  • Gary

    That’s one hell of an assumption on your part. And of course it is also false.


  • Gary

    I refer you to my reply to Brigitte directly above.

  • Gary

    Some very strange assumptions on your part in this post.

    First of all I have no intention of defending the bible. That would be strange to me. Secondly to state that I don’t have a lot of faith in it is rather strange as well. I love the bible for just what it is but have no intention of elevating it to some type of “holy” status as if it was some mystical 4th member of the trinity. My faith is not in a book. I hope yours is not either.

    The reason I provide the biblical exegesis to refute homosexual bigotry is because it is almost always the result of eisegesis over exegesis (or simple ignorance) and to those who believe the only source of truth is biblical, no other argument seems to carry any value. Personally I see more value in appealing to human decency and modern culture than to attempting to make the moral views of iron age civilizations entrenched in sexism, racial bigotry, and a host of other very morally questionable beliefs somehow fit our modern society.

  • mrichardson84

    Wrong. We voted down your misuse of it. Learn the difference.

  • Daniel

    The funny part about when most people quote that verse is that there isn’t a period where people like to put it. There’s a comma. Meaning people are only quoting half the sentence. If you read past that comma, there’s a nice little surprise awaiting. 🙂

  • Gary

    I have always gotten a kick out the argument that if you don’t agree with ME about what the bible means then it must be because you don’t believe God or the bible. Usually the next step for them is to say you must not be a believer at all or you are apostate, damned, and a tool of Satan. (All of which has been said to me in this very blog recently).

  • Norm Englund

    Andy, we keep on talking past each other. Your concept of the Bible is not much like my concept of the Bible. I see the Bible as a record of people trying to know and understand God. They build on that record in a two steps forward, one step back fashion.

    In a similar spirit to the UCC’s “God is still speaking” slogan, I believe that there is a lot written in the last hundred years that should be in the Bible, or included as a modern companion piece to the Bible. MLK Jr’s “Letter From A Birmingham Jail” immediately springs to mind. The video and letter on homosexuality that Gary provided links to also seem like promising additions. I see God as wanting to help us grow, not browbeat us for our “depravity”.
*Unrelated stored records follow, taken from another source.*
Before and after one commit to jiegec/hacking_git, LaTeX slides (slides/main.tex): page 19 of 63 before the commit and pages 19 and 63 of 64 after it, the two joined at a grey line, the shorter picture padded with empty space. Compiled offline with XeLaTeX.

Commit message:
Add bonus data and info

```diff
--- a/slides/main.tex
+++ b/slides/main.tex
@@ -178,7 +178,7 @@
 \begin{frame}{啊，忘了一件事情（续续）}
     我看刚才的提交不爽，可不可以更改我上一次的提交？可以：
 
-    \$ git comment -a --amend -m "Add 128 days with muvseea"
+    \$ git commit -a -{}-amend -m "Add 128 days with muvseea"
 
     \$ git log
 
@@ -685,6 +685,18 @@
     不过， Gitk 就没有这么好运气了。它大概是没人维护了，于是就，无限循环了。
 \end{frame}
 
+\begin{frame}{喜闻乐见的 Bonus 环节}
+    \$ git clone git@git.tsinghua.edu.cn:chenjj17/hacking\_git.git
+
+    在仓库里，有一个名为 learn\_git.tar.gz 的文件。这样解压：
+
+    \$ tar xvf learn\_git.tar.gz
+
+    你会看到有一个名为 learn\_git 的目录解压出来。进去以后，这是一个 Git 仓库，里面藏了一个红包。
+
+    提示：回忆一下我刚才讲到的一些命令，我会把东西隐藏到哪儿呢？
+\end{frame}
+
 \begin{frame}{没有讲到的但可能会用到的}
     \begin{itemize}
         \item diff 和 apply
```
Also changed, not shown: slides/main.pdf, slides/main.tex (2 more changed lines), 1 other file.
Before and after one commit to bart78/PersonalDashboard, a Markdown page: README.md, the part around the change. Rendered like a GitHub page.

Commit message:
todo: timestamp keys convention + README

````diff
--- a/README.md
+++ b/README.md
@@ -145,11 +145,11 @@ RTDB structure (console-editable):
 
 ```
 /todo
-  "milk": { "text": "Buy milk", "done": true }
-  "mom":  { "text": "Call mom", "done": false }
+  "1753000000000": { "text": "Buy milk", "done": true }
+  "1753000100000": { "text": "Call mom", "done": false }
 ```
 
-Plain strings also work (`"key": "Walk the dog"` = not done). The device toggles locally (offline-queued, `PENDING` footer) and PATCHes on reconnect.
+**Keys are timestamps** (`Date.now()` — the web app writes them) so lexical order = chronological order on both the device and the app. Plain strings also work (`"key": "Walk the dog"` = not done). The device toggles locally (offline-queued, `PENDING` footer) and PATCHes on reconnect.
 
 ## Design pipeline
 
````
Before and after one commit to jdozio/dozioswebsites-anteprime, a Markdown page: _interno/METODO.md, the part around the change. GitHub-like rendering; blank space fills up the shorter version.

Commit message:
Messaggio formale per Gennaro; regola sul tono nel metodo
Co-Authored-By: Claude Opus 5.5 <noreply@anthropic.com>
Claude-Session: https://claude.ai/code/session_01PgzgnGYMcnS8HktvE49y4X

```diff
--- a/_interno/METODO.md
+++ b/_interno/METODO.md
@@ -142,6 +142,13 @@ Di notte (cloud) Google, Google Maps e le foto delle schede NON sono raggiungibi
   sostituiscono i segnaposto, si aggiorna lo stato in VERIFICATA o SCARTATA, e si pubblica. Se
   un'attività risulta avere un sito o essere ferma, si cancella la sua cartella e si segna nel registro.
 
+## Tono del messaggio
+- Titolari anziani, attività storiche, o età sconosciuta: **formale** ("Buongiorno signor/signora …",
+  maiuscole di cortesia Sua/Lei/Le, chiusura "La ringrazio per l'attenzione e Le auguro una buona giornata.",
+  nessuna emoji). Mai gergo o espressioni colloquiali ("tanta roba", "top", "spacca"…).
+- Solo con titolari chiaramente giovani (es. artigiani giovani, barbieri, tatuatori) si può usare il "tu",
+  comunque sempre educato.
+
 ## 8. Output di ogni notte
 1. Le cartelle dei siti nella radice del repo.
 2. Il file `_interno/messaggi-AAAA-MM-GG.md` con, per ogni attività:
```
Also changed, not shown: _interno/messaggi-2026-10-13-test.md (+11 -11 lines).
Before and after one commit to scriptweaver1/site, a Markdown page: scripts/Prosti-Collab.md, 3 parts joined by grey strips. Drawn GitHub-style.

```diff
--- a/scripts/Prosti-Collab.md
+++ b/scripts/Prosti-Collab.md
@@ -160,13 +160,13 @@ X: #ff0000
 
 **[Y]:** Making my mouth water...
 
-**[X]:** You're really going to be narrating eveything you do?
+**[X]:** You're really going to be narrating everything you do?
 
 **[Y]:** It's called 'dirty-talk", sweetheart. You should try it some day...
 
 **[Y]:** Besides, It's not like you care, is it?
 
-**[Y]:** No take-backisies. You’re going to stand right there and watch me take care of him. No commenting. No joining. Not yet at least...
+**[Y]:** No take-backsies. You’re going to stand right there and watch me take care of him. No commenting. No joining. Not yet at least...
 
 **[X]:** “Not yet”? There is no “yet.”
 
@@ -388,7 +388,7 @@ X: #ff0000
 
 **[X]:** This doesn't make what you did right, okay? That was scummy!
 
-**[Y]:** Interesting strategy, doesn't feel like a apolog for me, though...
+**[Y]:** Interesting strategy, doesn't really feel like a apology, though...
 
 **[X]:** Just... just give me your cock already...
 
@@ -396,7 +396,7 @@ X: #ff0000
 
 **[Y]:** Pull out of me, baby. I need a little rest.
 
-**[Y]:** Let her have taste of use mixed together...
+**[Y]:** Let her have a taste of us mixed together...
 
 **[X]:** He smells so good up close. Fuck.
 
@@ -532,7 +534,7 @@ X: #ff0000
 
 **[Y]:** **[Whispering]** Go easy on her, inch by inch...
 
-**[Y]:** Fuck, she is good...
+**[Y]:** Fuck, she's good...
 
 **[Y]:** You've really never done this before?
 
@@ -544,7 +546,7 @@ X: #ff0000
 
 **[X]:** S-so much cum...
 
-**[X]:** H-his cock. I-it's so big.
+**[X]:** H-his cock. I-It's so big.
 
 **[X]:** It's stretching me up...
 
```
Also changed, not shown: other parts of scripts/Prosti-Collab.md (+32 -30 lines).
    Our understanding of savior is different as well. I say Jesus is my Savior, but I don’t mean by his dying. I mean by his life and continuing life. Jesus leads and loves, even if that means death. Jesus is on my side. He didn’t say to the adulterous woman, “You depraved whore! Beg for my forgiveness! You won’t deserve it but I’ll give it to you anyway.” He said, “Neither do I condemn you. Go, and sin no more.” The former attitude breaks a person and would devastate a child. The latter attitude affirms, directs and encourages. (you know… like by someone who loves us.)